■ **Requirement**
Read through the listing, and wherever a line holds the word "this", return it.
# # # #
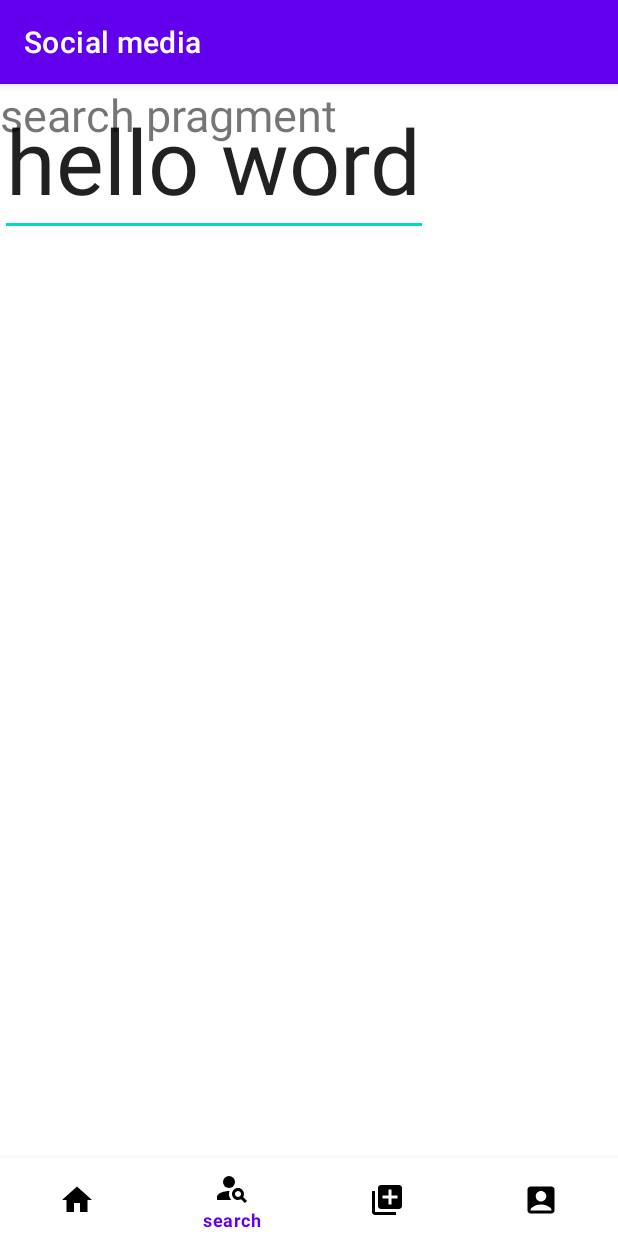
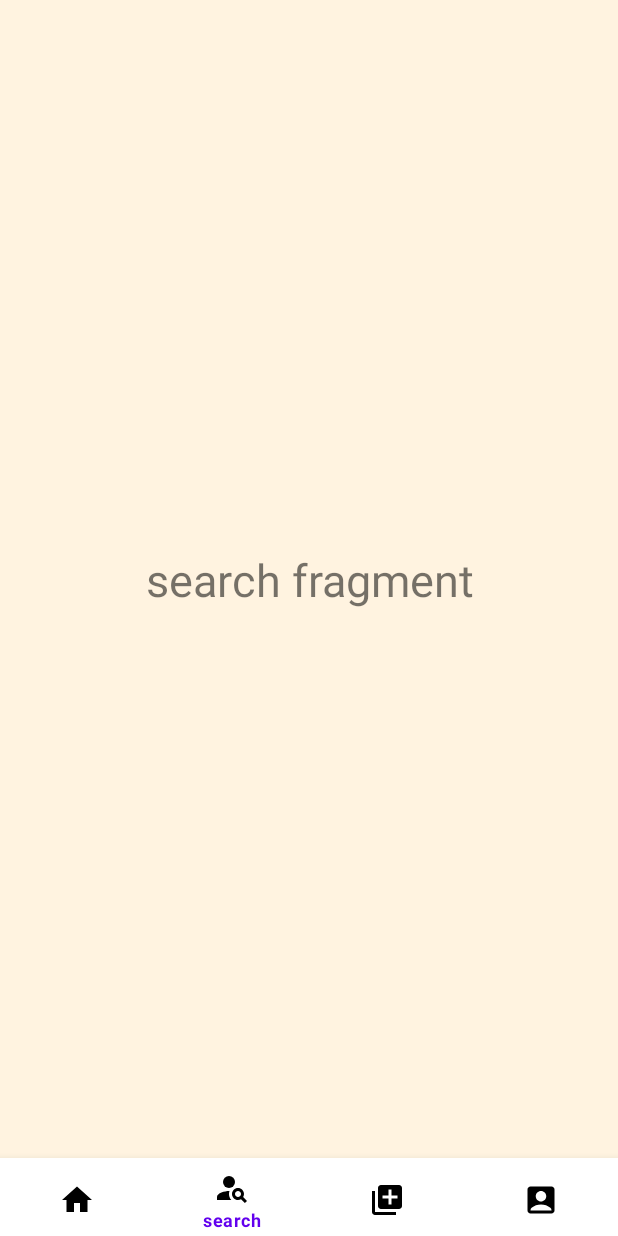
Before and after one commit to kanha-jii/Socialmedia, an Android app: the screen it shows after launch once a user with an empty profile is signed in (HomeActivity), item 2 of the bottom bar chosen, on a phone screen of 412 x 824 dp. Run offline under Robolectric (Android 15) with nearby library versions, the phone set to English and light mode, and no system bars; our stand-ins replace Firebase (no records; nobody signed in at launch, a user with empty details on screens opened directly).

```diff
--- a/app/src/main/java/com/example/socialmedia/AccountFragment.kt
+++ b/app/src/main/java/com/example/socialmedia/AccountFragment.kt
@@ -17,6 +17,8 @@ class AccountFragment : Fragment(), View.OnClickListener  {
         val view = inflater.inflate(R.layout.account_fragment,container,false)
         val btn: Button = view.findViewById(R.id.btn_edit_profile)
         btn.setOnClickListener(this)
+        val btn2: Button = view.findViewById(R.id.btn_out)
+        btn2.setOnClickListener(this)
         return view
 
     }
@@ -26,6 +28,10 @@ class AccountFragment : Fragment(), View.OnClickListener  {
         when (v?.id) {
             R.id.btn_edit_profile -> {
                 val intent = Intent(activity?.application ,CreateProfile::class.java)
+                startActivity(intent)
+            }
+            R.id.btn_out -> {
+                val intent = Intent(activity?.application ,RegisterActivity::class.java)
                 startActivity(intent)
             }
         }
--- a/app/src/main/res/layout/activity_home.xml
+++ b/app/src/main/res/layout/activity_home.xml
@@ -4,7 +4,6 @@
     xmlns:tools="http://schemas.android.com/tools"
     android:layout_width="match_parent"
     android:layout_height="match_parent"
-    android:id="@+id/home"
     tools:context=".HomeActivity">
 
     <FrameLayout
@@ -14,15 +13,7 @@
         android:layout_above="@id/bottom_nav"
         >
 
-        <EditText
-            android:layout_width="wrap_content"
-            android:layout_height="wrap_content"
-            android:text="hello word"
-            android:textSize="60sp"
-            app:layout_constraintBottom_toBottomOf="parent"
-            app:layout_constraintEnd_toEndOf="parent"
-            app:layout_constraintStart_toStartOf="parent"
-            app:layout_constraintTop_toTopOf="parent" />
+
     </FrameLayout>
 
     <com.google.android.material.bottomnavigation.BottomNavigationView
--- a/app/src/main/res/layout/search_fragment.xml
+++ b/app/src/main/res/layout/search_fragment.xml
@@ -1,14 +1,20 @@
 <?xml version="1.0" encoding="utf-8"?>
 <androidx.constraintlayout.widget.ConstraintLayout xmlns:android="http://schemas.android.com/apk/res/android"
+    xmlns:app="http://schemas.android.com/apk/res-auto"
     android:layout_width="match_parent"
     android:layout_height="match_parent"
     xmlns:tools="http://schemas.android.com/tools"
+    android:background="#FFF3E0"
     tools:context=".SearchFragment">
 
     <TextView
         android:layout_width="match_parent"
-        android:layout_height="match_parent"
-        android:text="search pragment"
-        android:textSize="30sp"/>
+        android:layout_height="wrap_content"
+        android:text="search fragment"
+        android:textSize="30sp"
+        android:gravity="center"
+        app:layout_constraintBottom_toBottomOf="parent"
+        app:layout_constraintTop_toTopOf="parent"
+        tools:layout_editor_absoluteX="0dp" />
 
 </androidx.constraintlayout.widget.ConstraintLayout>
--- a/app/src/main/res/values/themes.xml
+++ b/app/src/main/res/values/themes.xml
@@ -1,6 +1,6 @@
 <resources xmlns:tools="http://schemas.android.com/tools">
     <!-- Base application theme. -->
-    <style name="Theme.SocialMedia" parent="Theme.MaterialComponents.DayNight.DarkActionBar">
+    <style name="Theme.SocialMedia" parent="Theme.MaterialComponents.Light.NoActionBar">
         <!-- Primary brand color. -->
         <item name="colorPrimary">@color/purple_500</item>
         <item name="colorPrimaryVariant">@color/purple_700</item>
```
Also changed, not shown: app/src/main/res/layout/account_fragment.xml (+13 -0 lines), app/src/main/res/layout/events_fragment.xml (+13 -0 lines), app/src/main/res/layout/home_fragment.xml (+13 -0 lines).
# # # #
■ **Written answer**
         btn.setOnClickListener(this)
+        btn2.setOnClickListener(this)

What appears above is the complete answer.